Terry: From 1848 to 1851 — the years between the discovery of gold in California and the discovery of gold in Australia — thousands of Australians left home hoping to strike it rich on the Californian goldfields. The exodus included criminals who planned to make their fortunes not by digging for gold but by robbery, murder and mayhem. San Francisco — the lawless capital of the wild west — was a criminal’s El Dorado.
IH: How did the Coves contribute to the history of crime and punishment in America?
Terry: The Sydney Coves, along with the street gangs of New York, were among the earliest organised crime gangs in the United States, and were arguably more successful because unlike the ethnic New York gangs, which fought each other over neighbourhood territories, the Coves terrorised an entire city. More importantly, the city’s response to the Coves is a cautionary tale on the evils of vigilantism.
IH: Why do you think the Coves’ reign of terror in San Francisco is so little known in Australia today?
Terry: It is a sad fact that in the version of Australian history served up in the past, much that was controversial, discomforting or even vaguely interesting was culled or sanitised.
The question most often asked of me regarding stories such as this is, ‘Why didn’t we learn about that in school?’
IH: What were some of the challenges you faced in tracing their stories?
Terry: Putting flesh on the bones of historical characters is always a challenge, and much more so when those characters inhabit what George MacDonald Frazer called ‘the back stairs of history’. Many of the Coves — unsurprisingly — were people who hid behind aliases and lies. And their opponents, the vigilantes, covered the tracks of their own crimes, making the task of sifting fact from fabrication all the more difficult.
IH: Were there any personal stories you uncovered that stopped you in your tracks, or touched you personally?
Terry: I was appalled by the story of the Cove who survived a lynching despite being pronounced dead, only to die on an autopsy slab because no attempt was made to revive him. I was astounded by the tale of the gunfight at Rocky Canyon — the last stand of the Sydney Coves — and was touched by the tragic story of the last Australian lynched in California.
IH: Which resources did you find most helpful in the course of your research?
Terry: The archives of American and Australian newspapers of the day were excellent resources, as were the records of convicts transported to Australia from Britain.
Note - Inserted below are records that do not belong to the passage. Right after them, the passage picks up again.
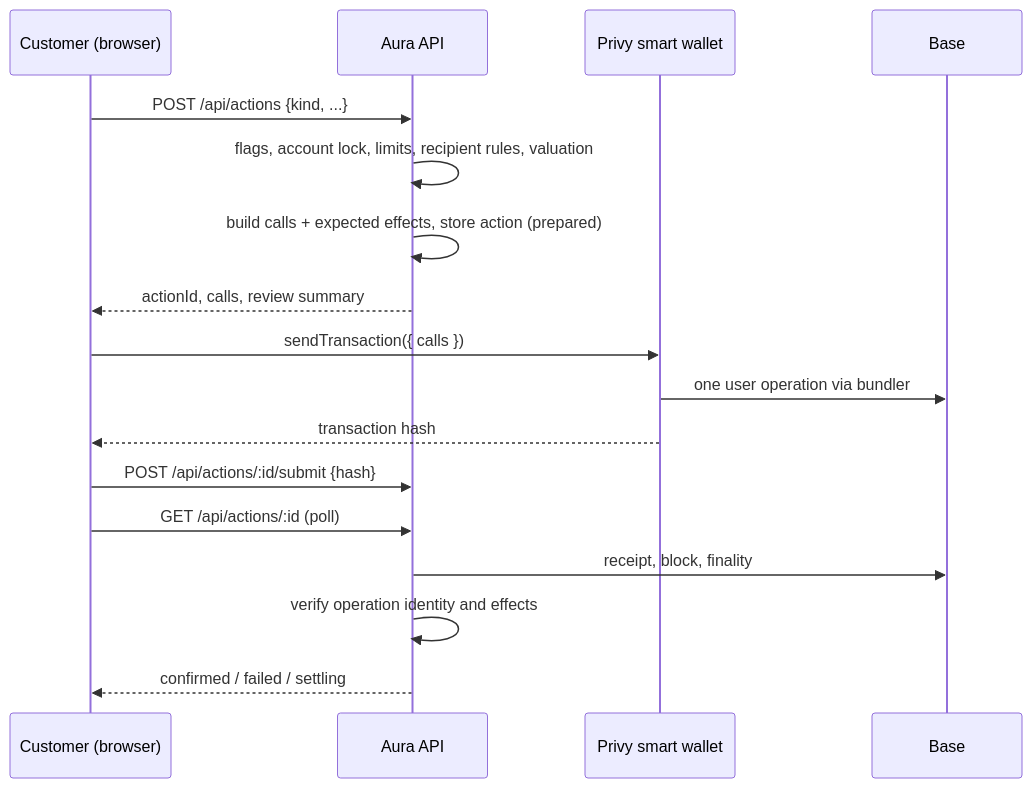
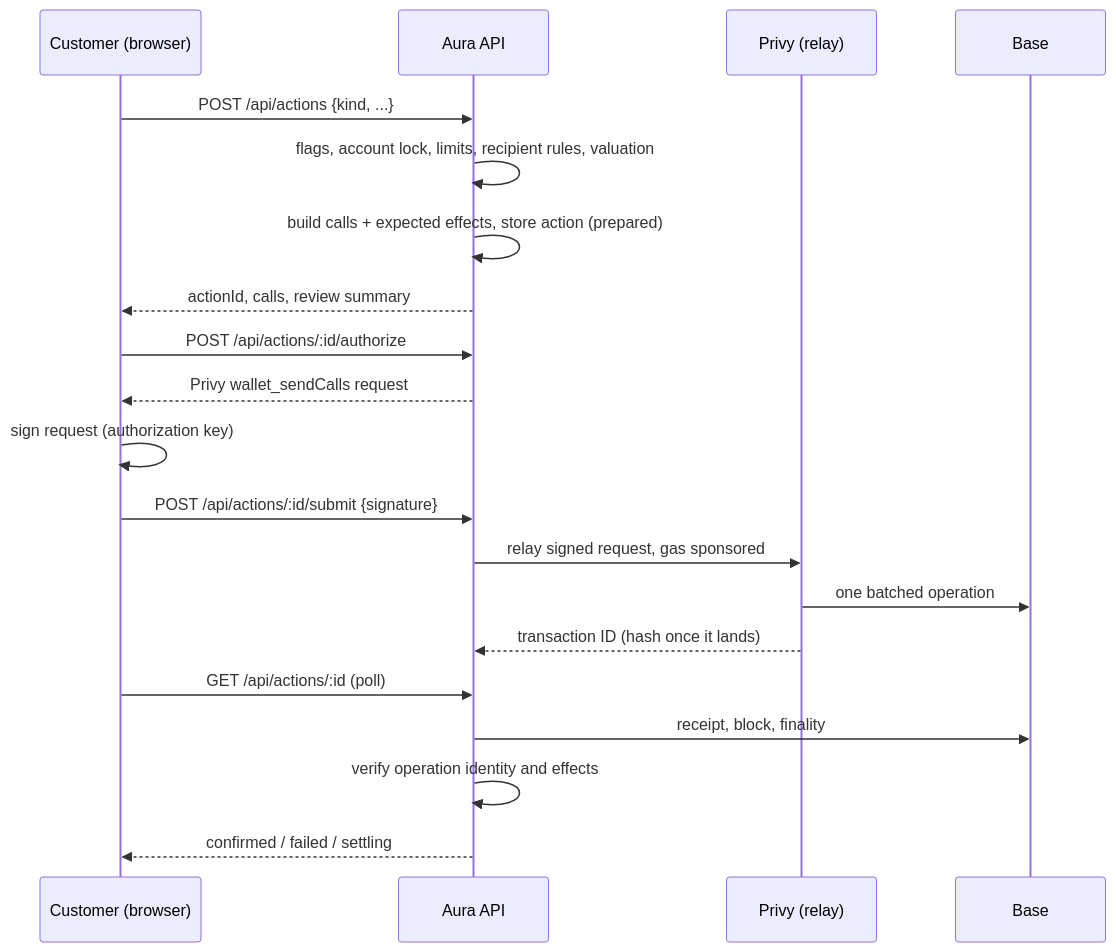
Before and after one commit to arthurtouble/crypto-neo-bank: the diagram in docs/architecture/money-actions.md, drawn with Mermaid. The commit also changed other lines of this file and 29 other files, not shown here.

First line of the commit message:
Make the Privy embedded wallet the Aura account, with Privy-sponsored gas

````diff
--- a/docs/architecture/money-actions.md
+++ b/docs/architecture/money-actions.md
@@ -24,19 +21,22 @@
 ```mermaid
 sequenceDiagram
     participant C as Customer (browser)
     participant A as Aura API
-    participant W as Privy smart wallet
+    participant W as Privy (relay)
     participant B as Base
     C->>A: POST /api/actions {kind, ...}
     A->>A: flags, account lock, limits, recipient rules, valuation
     A->>A: build calls + expected effects, store action (prepared)
     A-->>C: actionId, calls, review summary
-    C->>W: sendTransaction({ calls })
-    W->>B: one user operation via bundler
-    W-->>C: transaction hash
-    C->>A: POST /api/actions/:id/submit {hash}
+    C->>A: POST /api/actions/:id/authorize
+    A-->>C: Privy wallet_sendCalls request
+    C->>C: sign request (authorization key)
+    C->>A: POST /api/actions/:id/submit {signature}
+    A->>W: relay signed request, gas sponsored
+    W->>B: one batched operation
+    W-->>A: transaction ID (hash once it lands)
     C->>A: GET /api/actions/:id (poll)
     A->>B: receipt, block, finality
     A->>A: verify operation identity and effects
     A-->>C: confirmed / failed / settling
 ```
````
Of particular use, however, were the detailed records of the San Francisco Committee of Vigilance, perhaps the most bureaucratised lynch mob in history.
IH: What would your top tips be for researchers who want to learn more about the deeds and/or misdeeds of Australians of the past in foreign lands?
Terry: Look for sources beyond these shores. Never dismiss a story as mere myth or misinformation just because you haven’t heard it before. And, most importantly, always pay attention to passing remarks made in pubs.
IH: If you could track down one thing you haven’t yet managed to find out, what would it be?
Terry: The last of the Coves, killed in the gunfight at Rocky Canyon, were buried in unmarked graves near a mining camp and their identities were never revealed. I would love to know who they were.
Australian Desperadoes by Terry Smyth, published by Penguin Random House Australia ($34.99) is out now.